#### What to do:
Make an exact copy of the entries below and leave any picture out of it.

#### Data for this task:

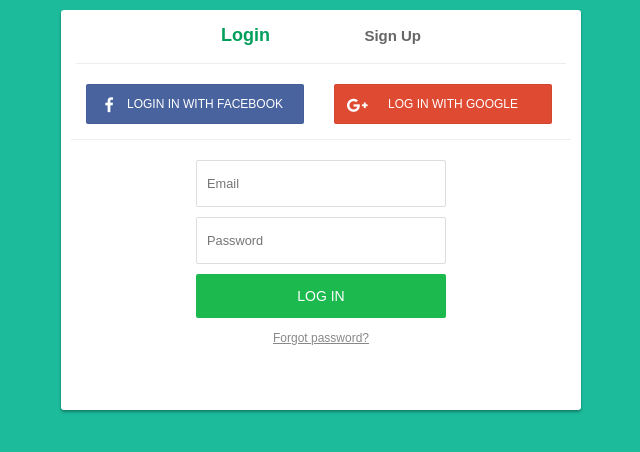
After one commit to shekhar-singh/try_django1.9, a Django app: template templates/portal/index.html in a window 1280 px wide. The commit adds this page. Shown: the top 452 px of the page, without its empty margins (319-959 px from the left). Run offline with Django 3.2, Linux system fonts and the light colour scheme; the template is opened without the code that fills it, so the values that code supplies are empty; parts of the project's set-up code (start-up, migrations or seed data) failed here and were passed over; some libraries are stand-ins or nearby versions.

Commit message:
second commit

```diff
--- /dev/null
+++ b/static/css/style.css
@@ -0,0 +1,121 @@
+body{
+  background-color: #1cbb9b;
+}
+.login-box{
+  position:relative;
+  margin: 10px auto;
+  width: 500px;
+  height: 380px;
+  background-color: #fff;
+  padding: 10px;
+  border-radius: 3px;
+  -webkit-box-shadow: 0px 2px 3px 0px rgba(0,0,0,0.33);
+-moz-box-shadow: 0px 2px 3px 0px rgba(0,0,0,0.33);
+box-shadow: 0px 2px 3px 0px rgba(0,0,0,0.33);
+}
+.lb-header{
+  position:relative;
+  color: #00415d;
+  margin: 5px 5px 10px 5px;
+  padding-bottom:10px;
+  border-bottom: 1px solid #eee;
+  text-align:center;
+  height:28px;
+}
+.lb-header a{
+  margin: 0 25px;
+  padding: 0 20px;
+  text-decoration: none;
+  color: #666;
+  font-weight: bold;
+  font-size: 15px;
+  -webkit-transition: all 0.1s linear;
+  -moz-transition: all 0.1s linear;
+  transition: all 0.1s linear;
+}
+.lb-header .active{
+  color: #029f5b;
+  font-size: 18px;
+}
+.social-login{
+  position:relative;
+  float: left;
+  width: 100%;
+  height:auto;
+  padding: 10px 0 15px 0;
+  border-bottom: 1px solid #eee;
+}
+.social-login a{
+  position:relative;
+  float: left;
+  width:calc(40% - 8px);
+  text-decoration: none;
+  color: #fff;
+  border: 1px solid rgba(0,0,0,0.05);
+  padding: 12px;
+  border-radius: 2px;
+  font-size: 12px;
+  text-transform: uppercase;
+  margin: 0 3%;
+  text-align:center;
+}
+.social-login a i{
+  position: relative;
+  float: left;
+  width: 20px;
+  top: 2px;
+}
+.social-login a:first-child{
+  background-color: #49639F;
+}
+.social-login a:last-child{
+  background-color: #DF4A32;
+}
+.email-login,.email-signup{
+  position:relative;
+  float: left;
+  width: 100%;
+  height:auto;
+  margin-top: 20px;
+  text-align:center;
+}
+.u-form-group{
+  width:100%;
+  margin-bottom: 10px;
+}
+.u-form-group input[type="email"],
+.u-form-group input[type="password"]{
+  width: calc(50% - 22px);
+  height:45px;
+  outline: none;
+  border: 1px solid #ddd;
+  padding: 0 10px;
+  border-radius: 2px;
+  color: #333;
+  font-size:0.8rem;
+  -webkit-transition:all 0.1s linear;
+  -moz-transition:all 0.1s linear;
+  transition:all 0.1s linear;
+}
+.u-form-group input:focus{
+  border-color: #358efb;
+}
+.u-form-group button{
+  width:50%;
+  background-color: #1CB94E;
+  border: none;
+  outline: none;
+  color: #fff;
+  font-size: 14px;
+  font-weight: normal;
+  padding: 14px 0;
+  border-radius: 2px;
+  text-transform: uppercase;
+}
+.forgot-password{
+  width:50%;
+  text-align: left;
+  text-decoration: underline;
+  color: #888;
+  font-size: 0.75rem;
+}
--- /dev/null
+++ b/static/js/index.js
@@ -0,0 +1,13 @@
+$(".email-signup").hide();
+$("#signup-box-link").click(function(){
+  $(".email-login").fadeOut(100);
+  $(".email-signup").delay(100).fadeIn(100);
+  $("#login-box-link").removeClass("active");
+  $("#signup-box-link").addClass("active");
+});
+$("#login-box-link").click(function(){
+  $(".email-login").delay(100).fadeIn(100);;
+  $(".email-signup").fadeOut(100);
+  $("#login-box-link").addClass("active");
+  $("#signup-box-link").removeClass("active");
+});
--- a/templates/account/base.html
+++ b/templates/account/base.html
@@ -1 +1 @@
-{% extends "base.html" %}
+{% extends "portal/base.html" %}
--- /dev/null
+++ b/templates/portal/index.html
@@ -0,0 +1,74 @@
+<!DOCTYPE html>
+<html >
+  <head>
+    <meta charset="UTF-8">
+    <title>Login, Register form</title>
+
+
+    <link rel="stylesheet" href="css/normalize.css">
+
+    <link rel='stylesheet prefetch' href='http://maxcdn.bootstrapcdn.com/font-awesome/4.3.0/css/font-awesome.min.css'>
+
+        <link rel="stylesheet" href="css/style.css">
+
+
+
+
+  </head>
+
+  <body>
+
+
+  <div class="login-box">
+    <div class="lb-header">
+      <a href="#" class="active" id="login-box-link">Login</a>
+      <a href="#" id="signup-box-link">Sign Up</a>
+    </div>
+    <div class="social-login">
+      <a href="#">
+        <i class="fa fa-facebook fa-lg"></i>
+        Login in with facebook
+      </a>
+      <a href="#">
+        <i class="fa fa-google-plus fa-lg"></i>
+        log in with Google
+      </a>
+    </div>
+    <form class="email-login">
+      <div class="u-form-group">
+        <input type="email" placeholder="Email"/>
+      </div>
+      <div class="u-form-group">
+        <input type="password" placeholder="Password"/>
+      </div>
+      <div class="u-form-group">
+        <button>Log in</button>
+      </div>
+      <div class="u-form-group">
+        <a href="#" class="forgot-password">Forgot password?</a>
+      </div>
+    </form>
+    <form class="email-signup">
+      <div class="u-form-group">
+        <input type="email" placeholder="Email"/>
+      </div>
+      <div class="u-form-group">
+        <input type="password" placeholder="Password"/>
+      </div>
+      <div class="u-form-group">
+        <input type="password" placeholder="Confirm Password"/>
+      </div>
+      <div class="u-form-group">
+        <button>Sign Up</button>
+      </div>
+    </form>
+  </div>
+    <script src='http://cdnjs.cloudflare.com/ajax/libs/jquery/2.1.3/jquery.min.js'></script>
+
+        <script src="js/index.js"></script>
+
+
+
+
+  </body>
+</html>
```
Also changed, not shown: static/css/normalize.css (added, +1 -0 lines), templates/account/login.html (+52 -0 lines), templates/portal/base.html (added, +43 -0 lines), db.sqlite3 (deleted).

#### Response:
After one commit to shekhar-singh/try_django1.9, a Django app: template templates/portal/index.html in a window 1280 px wide. The commit adds this page. Shown: the top 452 px of the page, without its empty margins (319-959 px from the left). Run offline with Django 3.2, Linux system fonts and the light colour scheme; the template is opened without the code that fills it, so the values that code supplies are empty; parts of the project's set-up code (start-up, migrations or seed data) failed here and were passed over; some libraries are stand-ins or nearby versions.

Commit message:
second commit

```diff
--- /dev/null
+++ b/static/css/style.css
@@ -0,0 +1,121 @@
+body{
+  background-color: #1cbb9b;
+}
+.login-box{
+  position:relative;
+  margin: 10px auto;
+  width: 500px;
+  height: 380px;
+  background-color: #fff;
+  padding: 10px;
+  border-radius: 3px;
+  -webkit-box-shadow: 0px 2px 3px 0px rgba(0,0,0,0.33);
+-moz-box-shadow: 0px 2px 3px 0px rgba(0,0,0,0.33);
+box-shadow: 0px 2px 3px 0px rgba(0,0,0,0.33);
+}
+.lb-header{
+  position:relative;
+  color: #00415d;
+  margin: 5px 5px 10px 5px;
+  padding-bottom:10px;
+  border-bottom: 1px solid #eee;
+  text-align:center;
+  height:28px;
+}
+.lb-header a{
+  margin: 0 25px;
+  padding: 0 20px;
+  text-decoration: none;
+  color: #666;
+  font-weight: bold;
+  font-size: 15px;
+  -webkit-transition: all 0.1s linear;
+  -moz-transition: all 0.1s linear;
+  transition: all 0.1s linear;
+}
+.lb-header .active{
+  color: #029f5b;
+  font-size: 18px;
+}
+.social-login{
+  position:relative;
+  float: left;
+  width: 100%;
+  height:auto;
+  padding: 10px 0 15px 0;
+  border-bottom: 1px solid #eee;
+}
+.social-login a{
+  position:relative;
+  float: left;
+  width:calc(40% - 8px);
+  text-decoration: none;
+  color: #fff;
+  border: 1px solid rgba(0,0,0,0.05);
+  padding: 12px;
+  border-radius: 2px;
+  font-size: 12px;
+  text-transform: uppercase;
+  margin: 0 3%;
+  text-align:center;
+}
+.social-login a i{
+  position: relative;
+  float: left;
+  width: 20px;
+  top: 2px;
+}
+.social-login a:first-child{
+  background-color: #49639F;
+}
+.social-login a:last-child{
+  background-color: #DF4A32;
+}
+.email-login,.email-signup{
+  position:relative;
+  float: left;
+  width: 100%;
+  height:auto;
+  margin-top: 20px;
+  text-align:center;
+}
+.u-form-group{
+  width:100%;
+  margin-bottom: 10px;
+}
+.u-form-group input[type="email"],
+.u-form-group input[type="password"]{
+  width: calc(50% - 22px);
+  height:45px;
+  outline: none;
+  border: 1px solid #ddd;
+  padding: 0 10px;
+  border-radius: 2px;
+  color: #333;
+  font-size:0.8rem;
+  -webkit-transition:all 0.1s linear;
+  -moz-transition:all 0.1s linear;
+  transition:all 0.1s linear;
+}
+.u-form-group input:focus{
+  border-color: #358efb;
+}
+.u-form-group button{
+  width:50%;
+  background-color: #1CB94E;
+  border: none;
+  outline: none;
+  color: #fff;
+  font-size: 14px;
+  font-weight: normal;
+  padding: 14px 0;
+  border-radius: 2px;
+  text-transform: uppercase;
+}
+.forgot-password{
+  width:50%;
+  text-align: left;
+  text-decoration: underline;
+  color: #888;
+  font-size: 0.75rem;
+}
--- /dev/null
+++ b/static/js/index.js
@@ -0,0 +1,13 @@
+$(".email-signup").hide();
+$("#signup-box-link").click(function(){
+  $(".email-login").fadeOut(100);
+  $(".email-signup").delay(100).fadeIn(100);
+  $("#login-box-link").removeClass("active");
+  $("#signup-box-link").addClass("active");
+});
+$("#login-box-link").click(function(){
+  $(".email-login").delay(100).fadeIn(100);;
+  $(".email-signup").fadeOut(100);
+  $("#login-box-link").addClass("active");
+  $("#signup-box-link").removeClass("active");
+});
--- a/templates/account/base.html
+++ b/templates/account/base.html
@@ -1 +1 @@
-{% extends "base.html" %}
+{% extends "portal/base.html" %}
--- /dev/null
+++ b/templates/portal/index.html
@@ -0,0 +1,74 @@
+<!DOCTYPE html>
+<html >
+  <head>
+    <meta charset="UTF-8">
+    <title>Login, Register form</title>
+
+
+    <link rel="stylesheet" href="css/normalize.css">
+
+    <link rel='stylesheet prefetch' href='http://maxcdn.bootstrapcdn.com/font-awesome/4.3.0/css/font-awesome.min.css'>
+
+        <link rel="stylesheet" href="css/style.css">
+
+
+
+
+  </head>
+
+  <body>
+
+
+  <div class="login-box">
+    <div class="lb-header">
+      <a href="#" class="active" id="login-box-link">Login</a>
+      <a href="#" id="signup-box-link">Sign Up</a>
+    </div>
+    <div class="social-login">
+      <a href="#">
+        <i class="fa fa-facebook fa-lg"></i>
+        Login in with facebook
+      </a>
+      <a href="#">
+        <i class="fa fa-google-plus fa-lg"></i>
+        log in with Google
+      </a>
+    </div>
+    <form class="email-login">
+      <div class="u-form-group">
+        <input type="email" placeholder="Email"/>
+      </div>
+      <div class="u-form-group">
+        <input type="password" placeholder="Password"/>
+      </div>
+      <div class="u-form-group">
+        <button>Log in</button>
+      </div>
+      <div class="u-form-group">
+        <a href="#" class="forgot-password">Forgot password?</a>
+      </div>
+    </form>
+    <form class="email-signup">
+      <div class="u-form-group">
+        <input type="email" placeholder="Email"/>
+      </div>
+      <div class="u-form-group">
+        <input type="password" placeholder="Password"/>
+      </div>
+      <div class="u-form-group">
+        <input type="password" placeholder="Confirm Password"/>
+      </div>
+      <div class="u-form-group">
+        <button>Sign Up</button>
+      </div>
+    </form>
+  </div>
+    <script src='http://cdnjs.cloudflare.com/ajax/libs/jquery/2.1.3/jquery.min.js'></script>
+
+        <script src="js/index.js"></script>
+
+
+
+
+  </body>
+</html>
```
Also changed, not shown: static/css/normalize.css (added, +1 -0 lines), templates/account/login.html (+52 -0 lines), templates/portal/base.html (added, +43 -0 lines), db.sqlite3 (deleted).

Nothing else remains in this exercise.